Renovating the stadiums and giving them a massive, much-needed facelift would go a long way in not only attracting fans back into grounds, but also in showing foreign stars how serious the FAS are in developing the local league. Rejuvenating stadium grounds also allows clubs to generate greater revenue through F&B sales and shop rentals. Clubs need to utilise their stadiums and its surroundings as a hub for the local neighbourhood to gather, and to help foster a community spirit between the club and its residential surroundings.
As vital as rejuvenating stadiums are for clubs to entice fans back to ‘live’ games, reinvesting in training facilities are for clubs attempting to improve the level of football played by their teams. Poor training facilities could also be a potential push factor for foreign stars considering joining the league. More importantly, clubs owning their own well-equipped training facilities would do much to help in the development of local players. With training facilities the very offices of footballers, having proper facilities is tantamount to adding a certain level of motivation and professionalism for Singapore’s professional footballers.
That would mean re-unionisation of players. Right now, local players are more concerned over prolonging their contracts rather than improving their games. Unlike in Europe, clubs in Singapore have a major upper hand over players in terms of negotiating contracts and salaries. Oftentimes clubs hand players one year deals that provide almost no job security for players. The usual end of season squad revamps would mean many players usually leave their clubs in search of another, most players experience this almost every year.
With such insecurities, how are players to focus more on developing their talents? To them, playing well in the short-term is more important than their long-term development. This could be a very big hindrance for Singapore’s footballers. And this could be solved with a players’ union.
This might be nigh impossible in a country that has historically cracked down on trade unions, but the FAS needs to convince the government to allow the unionisation of players, such that there is a more balanced field between clubs and players when negotiating contracts. This could help players attain contracts of greater length, such that this increased job stability would allow them to focus on their football developments rather than where their next pay check will be coming from.
having a players’ union like the uk’s pfa would truly professionalise football

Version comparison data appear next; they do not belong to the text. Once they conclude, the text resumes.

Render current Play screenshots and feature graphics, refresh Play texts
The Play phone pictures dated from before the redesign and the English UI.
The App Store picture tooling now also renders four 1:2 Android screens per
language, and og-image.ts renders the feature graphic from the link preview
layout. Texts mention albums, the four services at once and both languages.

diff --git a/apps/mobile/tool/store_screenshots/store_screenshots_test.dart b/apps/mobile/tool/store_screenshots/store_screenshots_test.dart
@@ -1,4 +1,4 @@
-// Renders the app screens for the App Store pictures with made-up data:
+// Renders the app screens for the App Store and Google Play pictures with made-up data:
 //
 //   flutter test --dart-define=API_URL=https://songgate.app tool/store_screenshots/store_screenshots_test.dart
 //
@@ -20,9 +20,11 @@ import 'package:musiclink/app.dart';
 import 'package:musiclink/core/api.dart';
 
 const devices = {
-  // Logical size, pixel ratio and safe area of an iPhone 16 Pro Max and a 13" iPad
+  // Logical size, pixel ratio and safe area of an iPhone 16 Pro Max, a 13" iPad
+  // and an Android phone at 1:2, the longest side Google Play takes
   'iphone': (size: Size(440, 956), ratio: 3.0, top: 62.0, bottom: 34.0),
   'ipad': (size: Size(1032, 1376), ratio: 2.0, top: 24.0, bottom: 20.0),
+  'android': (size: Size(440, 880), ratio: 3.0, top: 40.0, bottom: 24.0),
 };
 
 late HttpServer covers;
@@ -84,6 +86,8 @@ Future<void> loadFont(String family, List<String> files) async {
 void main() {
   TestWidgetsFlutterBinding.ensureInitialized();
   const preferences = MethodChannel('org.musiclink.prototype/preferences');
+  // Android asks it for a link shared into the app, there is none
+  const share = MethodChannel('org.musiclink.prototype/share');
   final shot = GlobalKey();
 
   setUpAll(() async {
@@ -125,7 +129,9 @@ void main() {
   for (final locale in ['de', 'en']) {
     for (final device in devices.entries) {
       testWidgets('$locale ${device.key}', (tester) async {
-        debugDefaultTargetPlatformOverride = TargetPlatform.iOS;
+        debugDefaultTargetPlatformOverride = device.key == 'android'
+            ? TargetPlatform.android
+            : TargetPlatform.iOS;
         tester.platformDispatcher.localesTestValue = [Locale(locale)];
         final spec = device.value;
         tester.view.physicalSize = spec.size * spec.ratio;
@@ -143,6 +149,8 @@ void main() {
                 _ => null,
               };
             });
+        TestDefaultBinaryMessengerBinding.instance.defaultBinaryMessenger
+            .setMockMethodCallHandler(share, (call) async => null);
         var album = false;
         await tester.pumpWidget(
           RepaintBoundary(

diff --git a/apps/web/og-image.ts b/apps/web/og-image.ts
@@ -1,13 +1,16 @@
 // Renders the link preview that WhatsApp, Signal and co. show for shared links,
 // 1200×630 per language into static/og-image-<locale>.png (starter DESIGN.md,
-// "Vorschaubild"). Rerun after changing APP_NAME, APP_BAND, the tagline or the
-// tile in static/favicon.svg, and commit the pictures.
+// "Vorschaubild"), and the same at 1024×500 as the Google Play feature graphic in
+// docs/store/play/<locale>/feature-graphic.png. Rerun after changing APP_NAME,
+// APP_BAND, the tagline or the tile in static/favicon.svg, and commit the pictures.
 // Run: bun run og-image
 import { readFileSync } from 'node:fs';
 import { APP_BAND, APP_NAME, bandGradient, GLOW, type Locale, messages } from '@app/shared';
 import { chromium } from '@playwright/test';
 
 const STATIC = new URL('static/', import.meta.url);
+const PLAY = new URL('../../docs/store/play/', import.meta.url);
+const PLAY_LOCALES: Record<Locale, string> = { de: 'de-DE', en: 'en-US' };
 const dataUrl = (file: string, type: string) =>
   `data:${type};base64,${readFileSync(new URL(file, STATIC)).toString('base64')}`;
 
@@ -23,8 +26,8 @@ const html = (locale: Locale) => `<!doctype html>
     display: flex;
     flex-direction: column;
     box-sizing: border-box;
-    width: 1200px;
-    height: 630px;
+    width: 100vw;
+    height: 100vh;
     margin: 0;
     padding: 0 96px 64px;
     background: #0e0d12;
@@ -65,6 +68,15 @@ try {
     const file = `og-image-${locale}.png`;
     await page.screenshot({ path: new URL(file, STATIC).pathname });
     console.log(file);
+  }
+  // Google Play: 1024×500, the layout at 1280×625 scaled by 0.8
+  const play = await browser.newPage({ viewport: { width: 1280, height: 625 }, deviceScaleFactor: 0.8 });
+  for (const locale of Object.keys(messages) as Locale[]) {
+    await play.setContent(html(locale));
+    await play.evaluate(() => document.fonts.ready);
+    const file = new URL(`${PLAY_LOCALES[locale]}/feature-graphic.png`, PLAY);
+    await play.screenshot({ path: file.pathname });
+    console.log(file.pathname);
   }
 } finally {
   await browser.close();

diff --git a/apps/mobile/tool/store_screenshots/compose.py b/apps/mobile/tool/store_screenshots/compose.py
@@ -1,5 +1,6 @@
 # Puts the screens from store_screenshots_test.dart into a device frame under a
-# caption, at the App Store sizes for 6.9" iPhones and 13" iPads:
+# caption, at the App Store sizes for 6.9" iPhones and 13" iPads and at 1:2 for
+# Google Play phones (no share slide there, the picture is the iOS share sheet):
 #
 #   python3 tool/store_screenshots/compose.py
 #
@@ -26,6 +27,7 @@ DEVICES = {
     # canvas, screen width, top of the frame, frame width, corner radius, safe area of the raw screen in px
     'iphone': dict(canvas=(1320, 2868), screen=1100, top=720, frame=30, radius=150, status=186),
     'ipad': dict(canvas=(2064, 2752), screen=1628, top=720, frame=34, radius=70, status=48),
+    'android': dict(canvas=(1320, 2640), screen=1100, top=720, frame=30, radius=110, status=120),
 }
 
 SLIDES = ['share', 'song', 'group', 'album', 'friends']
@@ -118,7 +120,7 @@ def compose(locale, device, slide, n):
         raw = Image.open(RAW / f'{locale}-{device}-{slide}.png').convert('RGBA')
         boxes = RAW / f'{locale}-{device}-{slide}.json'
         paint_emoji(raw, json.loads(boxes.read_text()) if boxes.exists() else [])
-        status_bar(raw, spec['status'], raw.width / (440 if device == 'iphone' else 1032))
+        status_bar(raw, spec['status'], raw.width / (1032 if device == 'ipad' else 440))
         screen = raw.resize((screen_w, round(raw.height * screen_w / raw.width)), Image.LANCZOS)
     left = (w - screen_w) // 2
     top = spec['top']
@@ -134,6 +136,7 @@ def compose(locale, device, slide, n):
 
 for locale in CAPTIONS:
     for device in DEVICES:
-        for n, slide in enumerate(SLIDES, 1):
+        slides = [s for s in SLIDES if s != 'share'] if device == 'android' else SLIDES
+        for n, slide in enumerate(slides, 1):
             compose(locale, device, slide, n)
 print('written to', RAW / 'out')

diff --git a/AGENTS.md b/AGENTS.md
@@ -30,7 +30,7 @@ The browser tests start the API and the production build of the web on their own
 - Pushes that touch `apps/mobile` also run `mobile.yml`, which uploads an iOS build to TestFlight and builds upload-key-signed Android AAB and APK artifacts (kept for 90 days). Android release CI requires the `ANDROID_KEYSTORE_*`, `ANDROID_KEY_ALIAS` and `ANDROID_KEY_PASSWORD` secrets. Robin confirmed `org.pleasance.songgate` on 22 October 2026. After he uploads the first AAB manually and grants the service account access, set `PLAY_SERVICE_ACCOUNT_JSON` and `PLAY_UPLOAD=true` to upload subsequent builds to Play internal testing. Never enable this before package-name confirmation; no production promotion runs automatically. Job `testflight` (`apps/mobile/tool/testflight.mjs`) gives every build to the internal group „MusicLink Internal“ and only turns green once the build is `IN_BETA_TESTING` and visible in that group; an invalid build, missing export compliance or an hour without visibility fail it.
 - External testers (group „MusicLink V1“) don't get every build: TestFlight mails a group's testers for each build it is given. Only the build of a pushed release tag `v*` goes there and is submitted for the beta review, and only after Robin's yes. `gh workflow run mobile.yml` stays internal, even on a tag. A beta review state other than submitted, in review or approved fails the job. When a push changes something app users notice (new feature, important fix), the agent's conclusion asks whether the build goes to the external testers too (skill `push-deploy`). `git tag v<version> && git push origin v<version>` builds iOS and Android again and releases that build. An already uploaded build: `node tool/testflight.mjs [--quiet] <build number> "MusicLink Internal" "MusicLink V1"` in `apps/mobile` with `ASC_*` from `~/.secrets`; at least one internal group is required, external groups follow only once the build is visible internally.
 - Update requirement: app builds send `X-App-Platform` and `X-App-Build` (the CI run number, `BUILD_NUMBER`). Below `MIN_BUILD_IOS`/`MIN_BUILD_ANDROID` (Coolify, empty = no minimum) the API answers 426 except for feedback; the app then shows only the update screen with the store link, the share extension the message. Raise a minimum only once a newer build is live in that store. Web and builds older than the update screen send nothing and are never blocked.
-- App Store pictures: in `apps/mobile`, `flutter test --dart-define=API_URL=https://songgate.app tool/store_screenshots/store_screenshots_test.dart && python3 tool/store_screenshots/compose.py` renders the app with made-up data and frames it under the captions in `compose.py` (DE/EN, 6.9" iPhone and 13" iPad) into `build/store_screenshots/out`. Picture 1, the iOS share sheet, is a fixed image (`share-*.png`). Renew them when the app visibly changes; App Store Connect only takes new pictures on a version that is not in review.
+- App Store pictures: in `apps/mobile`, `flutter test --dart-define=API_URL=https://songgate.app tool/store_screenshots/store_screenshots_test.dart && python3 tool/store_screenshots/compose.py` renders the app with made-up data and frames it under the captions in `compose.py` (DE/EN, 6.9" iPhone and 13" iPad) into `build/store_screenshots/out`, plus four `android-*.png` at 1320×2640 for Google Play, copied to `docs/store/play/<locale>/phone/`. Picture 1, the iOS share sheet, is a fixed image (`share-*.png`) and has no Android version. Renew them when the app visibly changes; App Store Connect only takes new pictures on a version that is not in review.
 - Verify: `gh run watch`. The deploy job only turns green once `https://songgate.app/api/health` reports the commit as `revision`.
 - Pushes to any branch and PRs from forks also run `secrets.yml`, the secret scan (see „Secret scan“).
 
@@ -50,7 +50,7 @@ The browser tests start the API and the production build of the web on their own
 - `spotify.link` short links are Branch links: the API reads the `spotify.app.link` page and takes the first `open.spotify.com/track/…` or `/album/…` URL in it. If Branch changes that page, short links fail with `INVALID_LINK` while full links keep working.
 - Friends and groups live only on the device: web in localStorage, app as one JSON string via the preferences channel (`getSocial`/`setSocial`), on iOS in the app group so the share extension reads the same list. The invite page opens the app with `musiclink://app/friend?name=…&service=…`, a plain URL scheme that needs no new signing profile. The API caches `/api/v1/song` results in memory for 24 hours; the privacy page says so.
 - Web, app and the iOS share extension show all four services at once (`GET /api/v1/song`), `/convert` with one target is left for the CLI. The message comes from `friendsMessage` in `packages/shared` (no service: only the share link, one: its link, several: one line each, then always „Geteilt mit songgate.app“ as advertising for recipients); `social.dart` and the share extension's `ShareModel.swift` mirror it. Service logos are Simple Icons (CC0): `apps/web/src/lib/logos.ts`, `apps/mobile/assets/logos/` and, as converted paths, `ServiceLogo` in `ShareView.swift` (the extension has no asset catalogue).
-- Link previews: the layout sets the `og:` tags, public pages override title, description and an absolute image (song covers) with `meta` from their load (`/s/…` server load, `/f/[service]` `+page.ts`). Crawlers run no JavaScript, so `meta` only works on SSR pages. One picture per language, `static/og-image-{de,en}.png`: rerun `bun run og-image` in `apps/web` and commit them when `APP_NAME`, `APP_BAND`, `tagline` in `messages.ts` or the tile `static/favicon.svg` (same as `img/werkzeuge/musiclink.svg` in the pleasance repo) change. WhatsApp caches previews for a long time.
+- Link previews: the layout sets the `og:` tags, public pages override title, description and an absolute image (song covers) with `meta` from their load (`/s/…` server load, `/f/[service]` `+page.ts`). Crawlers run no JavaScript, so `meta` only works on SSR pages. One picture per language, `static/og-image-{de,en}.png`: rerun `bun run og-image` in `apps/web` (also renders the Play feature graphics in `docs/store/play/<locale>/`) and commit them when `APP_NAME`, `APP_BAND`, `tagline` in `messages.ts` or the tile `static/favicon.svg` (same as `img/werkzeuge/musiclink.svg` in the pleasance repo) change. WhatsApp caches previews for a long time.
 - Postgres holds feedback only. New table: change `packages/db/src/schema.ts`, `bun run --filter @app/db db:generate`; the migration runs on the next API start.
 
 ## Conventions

This would decrease the level of player movement in the league, and give the league’s transfer window greater importance. The reintroduction of transfer fees and the rumour mill might even provide fans with the kind of excitement not seen before.
The longer players are able to stay at their clubs, the greater the opportunity for players to interact with the club’s surroundings, the higher chance they would be able to form a bond with their club’s local community. Point is, the off-the-field personalities of players is as important to the league as their on-field performances.
Historically, the FAS has been poor in its attempts to engage the local media in the PR and promotion of their clubs and more importantly, their players. The media do little to drive up the ‘homegrown’ nature of certain players, those of whom play for clubs from their own residential neighbourhood. The FAS could oblige its clubs to hold regular open days, grassroots football training days, players’ meet-and-greet in shopping malls or residential areas, charitable events, community centre visits, in an attempt to drive greater press coverage over the players’ community involvement.
The players need to be promoted and celebrated within the local press, even criticised as required. Singapore’s top footballers need to be constantly on the back pages of local broadsheet newspapers, similar to the likes of Safuwan Baharudin and Izwan Mahbud right now. They need to be more prominent, more recognisable on the streets and in the coffeeshops. If such a level of attention can be achieved, all the more likely fans would want to see their local icons, favourites ‘live’ in this brand new relaunched local league in Singapore.